[ACTION ITEM]: Your answer should repeat every line of the records below in which the word "from" appears.

══ EXCERPTED RECORDS

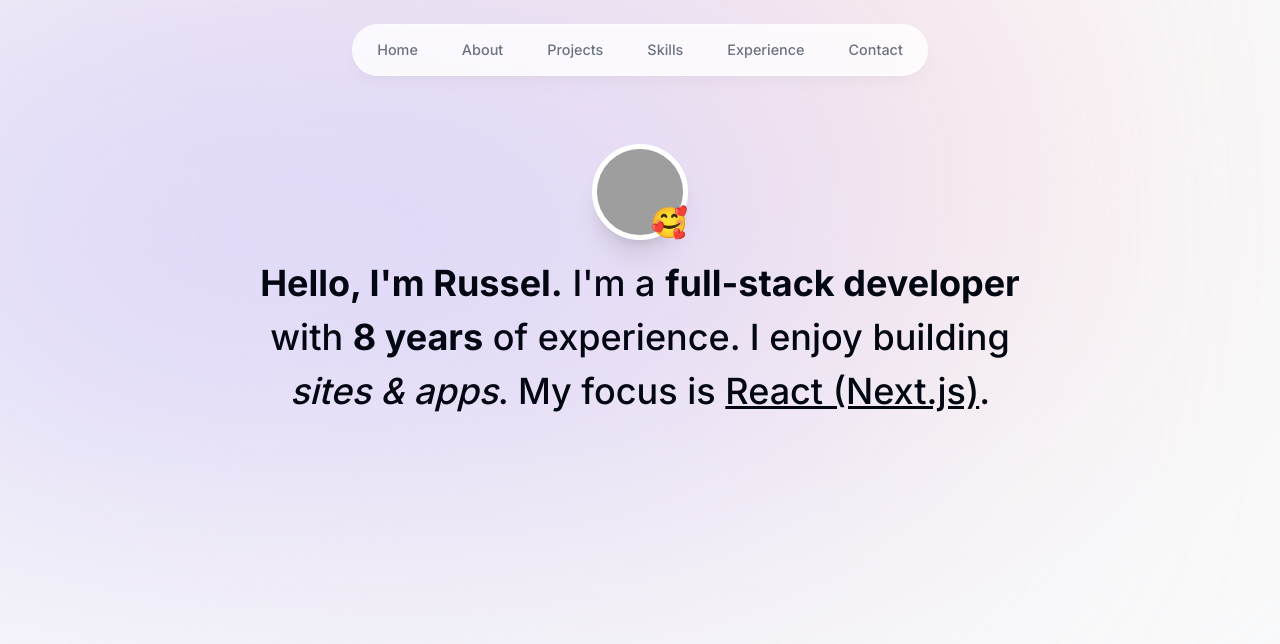
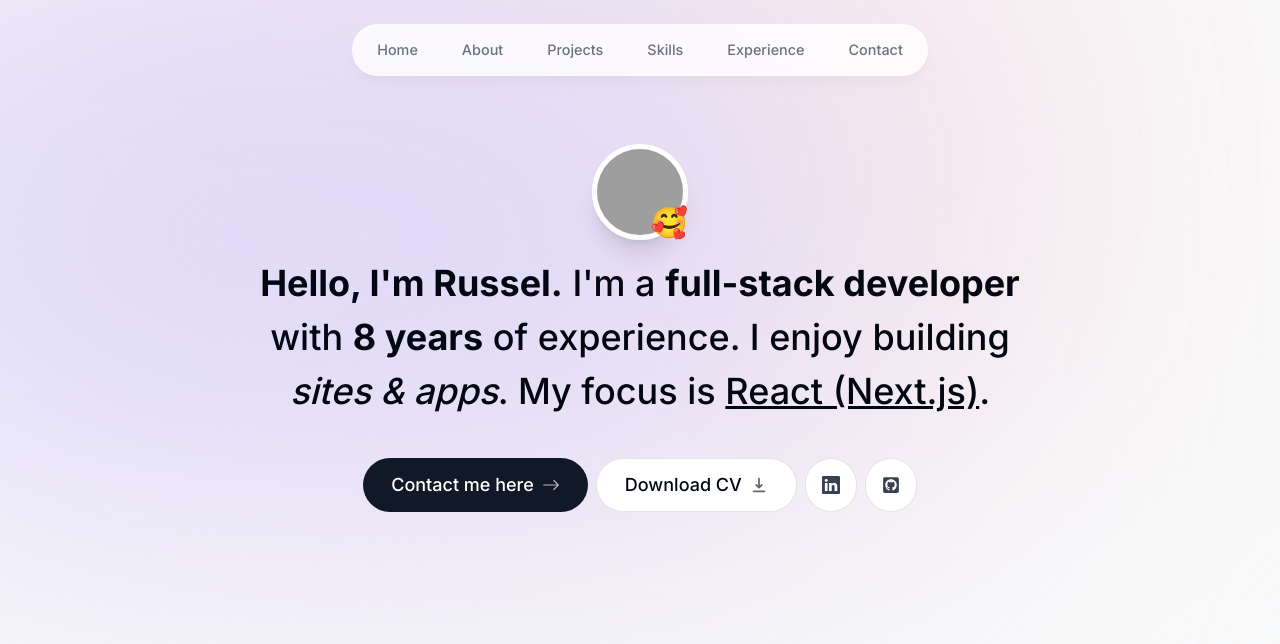
Before and after one commit to LeHoangTuanbk/simple-portfolio, a Next.js app: page / in a window 1280 px wide. Shown: the top 644 px of the page. Built offline with nearby package versions, Linux system fonts and the light colour scheme; grey boxes are pictures that could not be loaded.

Commit message:
Home section

```diff
--- a/src/components/intro.tsx
+++ b/src/components/intro.tsx
@@ -3,6 +3,10 @@
 import Image from 'next/image';
 import React from 'react';
 import {motion} from 'framer-motion';
+import Link from 'next/link';
+import {BsArrowRight, BsLinkedin} from 'react-icons/bs';
+import {HiDownload} from 'react-icons/hi';
+import { FaGithubSquare } from 'react-icons/fa';
 
 export default function Intro() {
   return (
@@ -55,6 +59,28 @@ export default function Intro() {
 
         </motion.p>
 
+        <motion.div className='flex flex-col sm:flex-row item-center justify-center gap-2 px-4 text-lg font-medium '
+        initial={{opacity: 0, y:100 }}
+        animate={{opacity: 1, y: 0}}
+        transition={{
+            delay: 0.1,
+        }}
+        >
+            <Link href="#contact" className='group bg-gray-900 text-white px-7 py-3 flex items-center gap-2 rounded-full outline-none focus:scale-110 hover:scale-110 hover:bg-gray-950 active:scale-105 transition'>
+                Contact me here <BsArrowRight className="opacity-70 group-hover:translate-x-1 transition"/>{" "}
+            </Link>
+            <a className='bg-white px-7 py-3 flex items-center gap-2 rounded-full outline-none focus:scale-110 hover:scale-110  active:scale-105 transition cursor-pointer border border-black/10 '
+            href="/CV.pdf" download>
+                Download CV <HiDownload className='opacity-60 group-hover:translate-x-1 transition' />
+            </a>
+            <a className='bg-white p-4 text-gray-700 hover:text-gray-950 flex items-center gap-2 rounded-full focus:scale-[1.15] hover:scale-[1.15]  active:scale-105 transition cursor-pointer border border-black/10' href="https://www.linkedin.com/in/le-hoang-tuan-bk/" target="_blank">
+                <BsLinkedin/>
+            </a>
+            <a className='bg-white p-4 text-gray-700 hover:text-gray-950 flex items-center gap-2 rounded-full focus:scale-[1.15] hover:scale-[1.15]  active:scale-105 transition cursor-pointer border border-black/10 ' href="https://github.com/LeHoangTuanbk" target="_blank">
+                <FaGithubSquare/>
+            </a>
+        </motion.div>
+
     </section>
   )
 }
```
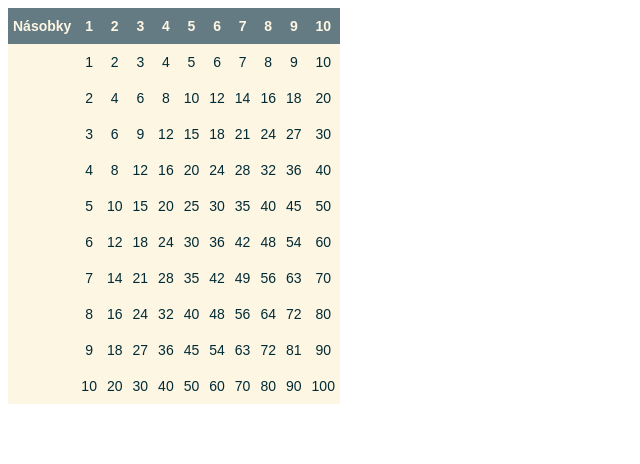
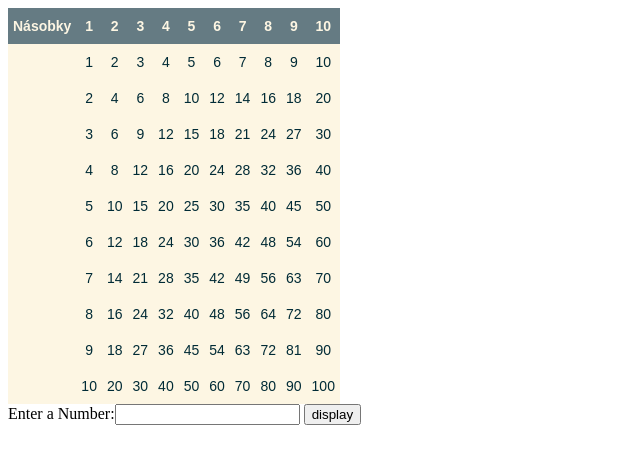
Before and after one commit to Ambroz-gyarab/Web1, a plain HTML site: page index.html in a window 1280 px wide. Shown: the whole page, without its empty margins (0-640 px from the left). Drawn offline with Linux system fonts and the light colour scheme.

Commit message:
Add files via upload

```diff
--- a/index.html
+++ b/index.html
@@ -5,6 +5,24 @@
         <meta name="viewport" content="width=device-width, initial-scale=1.0">
     </head>
     <body>
+
+    <script>
+function find()
+  {
+ var sum=0;
+    var no=parseInt(frm.txt1.value);
+    while(no>0)
+     {
+       sum=sum+no%10;
+       no=Math.floor(no/10);
+      }
+    alert("Soucet cifer je:  "+sum);
+
+   }
+    </script>
+
+
+
         <style type="text/css">
 .tg  {border-collapse:collapse;border-color:#93a1a1;border-spacing:0;}
 .tg td{background-color:#fdf6e3;border-color:#93a1a1;border-style:solid;border-width:0px;color:#002b36;
@@ -165,5 +183,11 @@
   </tr>
 </tbody>
 </table>
+<form name="frm">
+Enter a Number:<input name="txt1" type="text" />
+<input name="b1" onclick="find();" type="button" value="display" /></form>
+
+
+
     </body>
 </html>
```
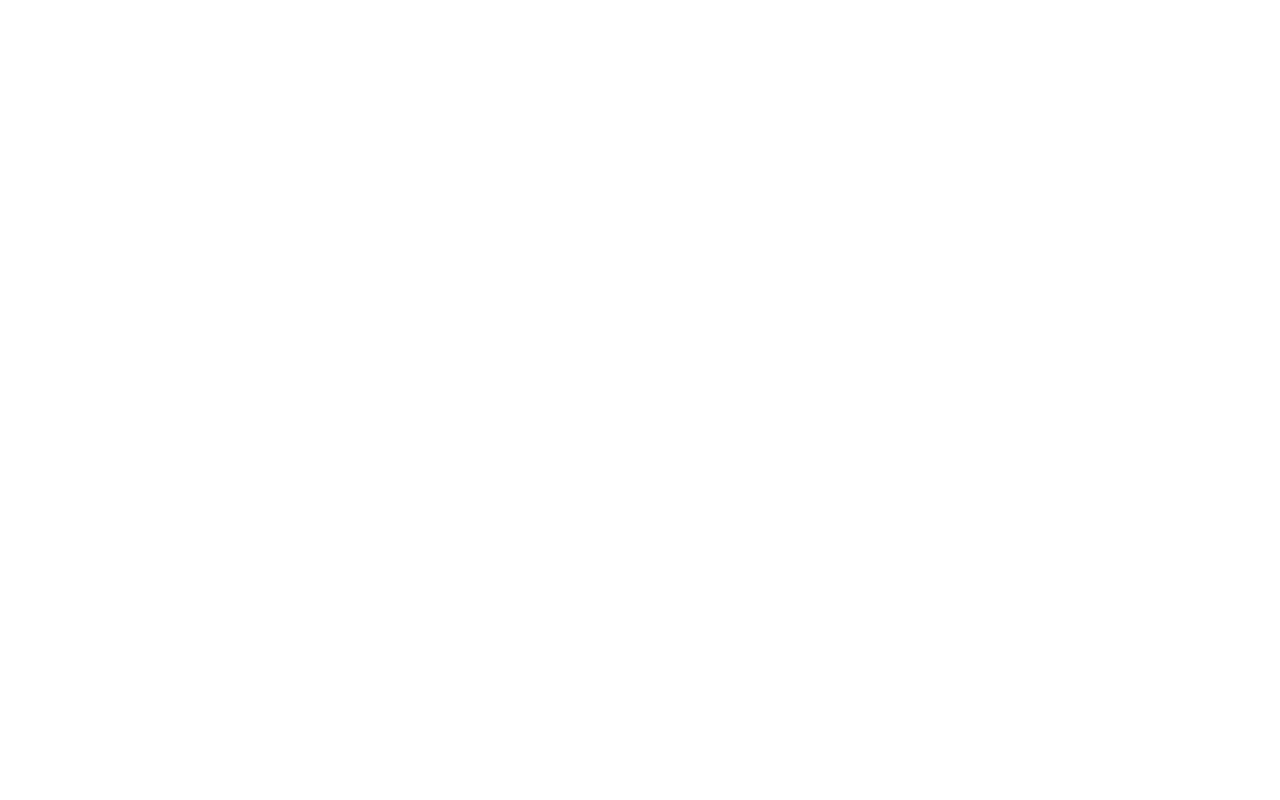
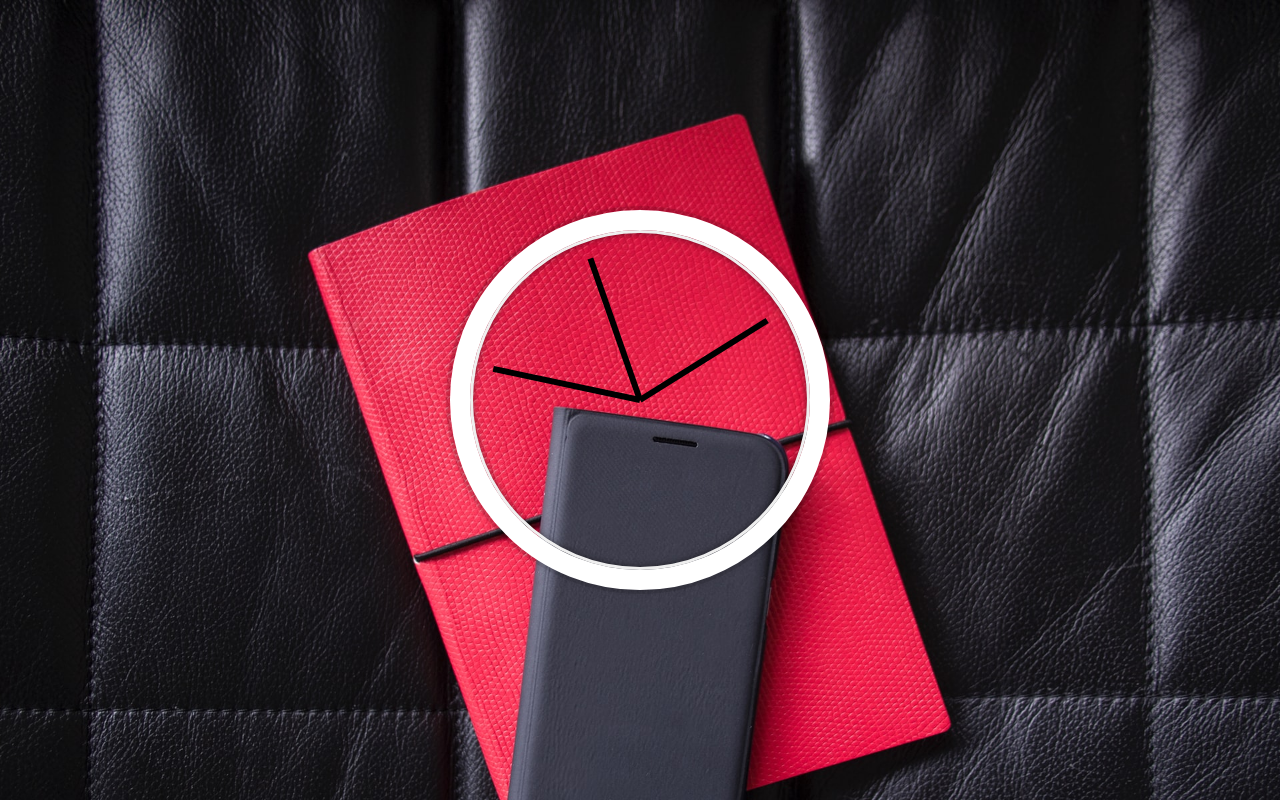
Before and after one commit to 1302313/The-JS-Clock, a plain HTML site: page index.html in a window 1280 px wide. Drawn offline with Linux system fonts and the light colour scheme.

Commit message:
Update JS and CSS links

```diff
--- a/index.html
+++ b/index.html
@@ -4,6 +4,7 @@
 <head>
   <meta charset="UTF-8">
   <title>The JS Clock</title>
+  <link rel="stylesheet" href="style.css">
 </head>
 
 <body>
@@ -17,4 +18,6 @@
   </div>
 </body>
 
+<script src="script.js"></script>
+
 </html>
--- a/style.css
+++ b/style.css
@@ -1,5 +1,5 @@
 html {
-    background: #018DED url(https://unsplash.it/1500/1000?image=881&blur=5);
+    background: #018DED url(daria-nepriakhina-twE-bTk0BnM-unsplash.jpg);
     background-size: cover;
     font-family: 'helvetica neue';
     text-align: center;
```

════

[EXERCISE OUTPUT]:
 import Image from 'next/image';
 import React from 'react';
 import {motion} from 'framer-motion';
+import Link from 'next/link';
+import {BsArrowRight, BsLinkedin} from 'react-icons/bs';
+import {HiDownload} from 'react-icons/hi';
+import { FaGithubSquare } from 'react-icons/fa';
Before and after one commit to Ambroz-gyarab/Web1, a plain HTML site: page index.html in a window 1280 px wide. Shown: the whole page, without its empty margins (0-640 px from the left). Drawn offline with Linux system fonts and the light colour scheme.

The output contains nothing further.